  3. Sarah says:

    Good words, MichaelA.

    Keep it up, folks!

  4. NoVA Scout says:

    I guess, Michael, that my point is that it is not at all “effective”, given the repeated, predictable results. I think it is well understood by many, perhaps even most, Episcopalians that there is a problem with the national leadership of the church. It is, fortunately, a problem that can be dealt with by worship and witness, either by staying or by leaving. I haven’t yet seen that these property claims by those who leave enhance their witness in any way. I do see them putting a lot of money into the legal profession with no gain. If, perhaps, your point is that it is a way to inflict material harm on Episcopalians, despite its similar effect on those who leave, I would think intelligent Christians could find a better use of resources.

  5. Sarah says:

    RE: “I think it is well understood by many, perhaps even most, Episcopalians that there is a problem with the national leadership of the church.”

    Sure — but of course Michael A referred to the US as a whole, as he has done the last several comments.

    Good stuff — I’m thrilled that the evil of TEC leaders is being kept in the public eye, in newspaper after newspaper after newspaper all around the country.

    Folks may spend money as they please — but the horrendous publicity that TEC is receiving in cities around the country is extremely gratifying. No organization recovers from what the last 7 years have brought TEC.

  6. NoVA Scout says:

    I was responding to Michael’s reference to “the TEC”, Sarah. I did not take “the TEC” to mean “the US as a whole”. I think of these things as two distinct things. I don’t think there is any negative connotation attached to newspaper articles about Bishops of the Church protecting property against assertions of ownership by those who leave. I guess one can spin it that way, but, generally speaking, such stewardship, whether in religious or secular contexts, is common and rational.

    In any event, the decision is well-organised and well-written.
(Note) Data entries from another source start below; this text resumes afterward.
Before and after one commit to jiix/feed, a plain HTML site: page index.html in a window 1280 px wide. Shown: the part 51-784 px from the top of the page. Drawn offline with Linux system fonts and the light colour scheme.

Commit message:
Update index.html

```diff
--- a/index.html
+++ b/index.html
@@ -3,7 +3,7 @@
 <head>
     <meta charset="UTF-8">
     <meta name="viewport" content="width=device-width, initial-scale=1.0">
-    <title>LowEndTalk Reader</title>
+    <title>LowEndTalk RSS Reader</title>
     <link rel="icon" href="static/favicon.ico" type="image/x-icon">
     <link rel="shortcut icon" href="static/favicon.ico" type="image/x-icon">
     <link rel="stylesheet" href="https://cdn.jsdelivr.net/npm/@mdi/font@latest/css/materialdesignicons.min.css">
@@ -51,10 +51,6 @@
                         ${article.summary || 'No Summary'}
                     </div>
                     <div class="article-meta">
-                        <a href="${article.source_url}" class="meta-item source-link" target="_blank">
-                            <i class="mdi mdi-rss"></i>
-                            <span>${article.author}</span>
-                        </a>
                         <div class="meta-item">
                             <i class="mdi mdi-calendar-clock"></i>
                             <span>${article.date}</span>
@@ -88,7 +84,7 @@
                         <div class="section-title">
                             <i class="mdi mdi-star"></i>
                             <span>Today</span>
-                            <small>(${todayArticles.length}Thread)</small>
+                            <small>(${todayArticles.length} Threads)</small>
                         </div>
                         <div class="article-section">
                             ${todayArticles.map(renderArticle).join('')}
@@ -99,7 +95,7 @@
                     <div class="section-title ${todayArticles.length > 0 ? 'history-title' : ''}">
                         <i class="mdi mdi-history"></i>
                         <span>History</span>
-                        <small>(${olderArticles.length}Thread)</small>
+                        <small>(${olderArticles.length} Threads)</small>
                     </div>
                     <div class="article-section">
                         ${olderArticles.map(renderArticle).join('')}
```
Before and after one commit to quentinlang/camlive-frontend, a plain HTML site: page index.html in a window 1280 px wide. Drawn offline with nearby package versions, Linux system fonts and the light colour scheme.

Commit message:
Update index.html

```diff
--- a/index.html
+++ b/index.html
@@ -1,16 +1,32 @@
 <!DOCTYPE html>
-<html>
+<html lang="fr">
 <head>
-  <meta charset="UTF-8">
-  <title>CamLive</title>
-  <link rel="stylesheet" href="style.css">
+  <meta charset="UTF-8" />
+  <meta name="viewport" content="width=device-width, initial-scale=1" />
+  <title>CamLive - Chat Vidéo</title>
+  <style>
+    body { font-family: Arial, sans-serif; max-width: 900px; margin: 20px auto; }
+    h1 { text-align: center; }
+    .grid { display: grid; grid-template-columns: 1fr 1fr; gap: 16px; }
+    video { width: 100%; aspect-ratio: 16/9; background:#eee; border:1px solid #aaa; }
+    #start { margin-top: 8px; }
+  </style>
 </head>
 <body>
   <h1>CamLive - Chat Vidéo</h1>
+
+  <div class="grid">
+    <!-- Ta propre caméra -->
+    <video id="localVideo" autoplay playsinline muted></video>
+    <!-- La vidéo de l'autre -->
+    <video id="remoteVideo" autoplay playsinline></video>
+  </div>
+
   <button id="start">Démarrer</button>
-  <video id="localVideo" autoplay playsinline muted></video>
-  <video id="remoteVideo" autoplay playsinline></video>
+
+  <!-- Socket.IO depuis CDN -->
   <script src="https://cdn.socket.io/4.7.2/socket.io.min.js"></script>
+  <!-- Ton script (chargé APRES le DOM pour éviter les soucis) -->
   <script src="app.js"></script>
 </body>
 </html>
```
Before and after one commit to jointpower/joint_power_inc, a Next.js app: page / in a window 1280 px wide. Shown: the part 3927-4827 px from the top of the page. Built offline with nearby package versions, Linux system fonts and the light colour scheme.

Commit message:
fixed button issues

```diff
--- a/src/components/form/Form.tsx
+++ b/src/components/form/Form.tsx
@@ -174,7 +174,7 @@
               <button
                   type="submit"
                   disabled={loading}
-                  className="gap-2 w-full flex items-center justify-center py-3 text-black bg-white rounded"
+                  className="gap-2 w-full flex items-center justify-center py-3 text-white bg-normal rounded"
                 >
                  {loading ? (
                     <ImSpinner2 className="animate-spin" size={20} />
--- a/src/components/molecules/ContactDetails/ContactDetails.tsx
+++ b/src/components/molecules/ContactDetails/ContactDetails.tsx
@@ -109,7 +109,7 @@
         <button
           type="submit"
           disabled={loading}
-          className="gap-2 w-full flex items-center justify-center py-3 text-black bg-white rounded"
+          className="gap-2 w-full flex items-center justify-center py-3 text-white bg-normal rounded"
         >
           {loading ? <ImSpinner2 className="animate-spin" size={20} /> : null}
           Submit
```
It touches on subjects that are frequent subjects of discussion here and elsewhere, such as the application of neutral principles analysis and the hierarchical nature of the Episcopal Church, at least in the context of secular court handling of church property disputes. It is a worthwhile read. It does not directly address the situations presented in Texas, California, and Pennsylvania, where people purport to leave at the Diocesan level. It is more akin to the situation in Virginia and elsewhere where members of individual parishes depart and lay claim to church premises.

  7. MichaelA says:

    [blockquote] “I think of these things as two distinct things.” [/blockquote]
    Which they obviously are not, because there is only one reason that each of these congregations have left.

    Note that your #1 (which started this) was arguing that the congregations should not have “wasted” everyone’s time and money by resisitng TEC attempts to take their properties from them. In other words, you were not so much referring to the legal situation (which is not resolved yet in any case), but to the morality of whether the congregations should have resisted TEC’s lawsuits.

    As soon as you go to that moral dimension, you then have to ask ‘What were the moral reasons for them leaving in the first place?’. At that point, the issues of K J Schori’s open endorsement of apostasy, and of TEC permitting the consecration of practicing homosexuals as bishops, are seen to be directly and primarily relevant.
    [blockquote] “I think it is well understood by many, perhaps even most, Episcopalians that there is a problem with the national leadership of the church.” [/blockquote]
    Which could mean anything, or nothing. I referred to specifics: the endorsement by the national leadership of (a) Spong’s apostasy and (b) the consecration of practicing homosexuals as bishops.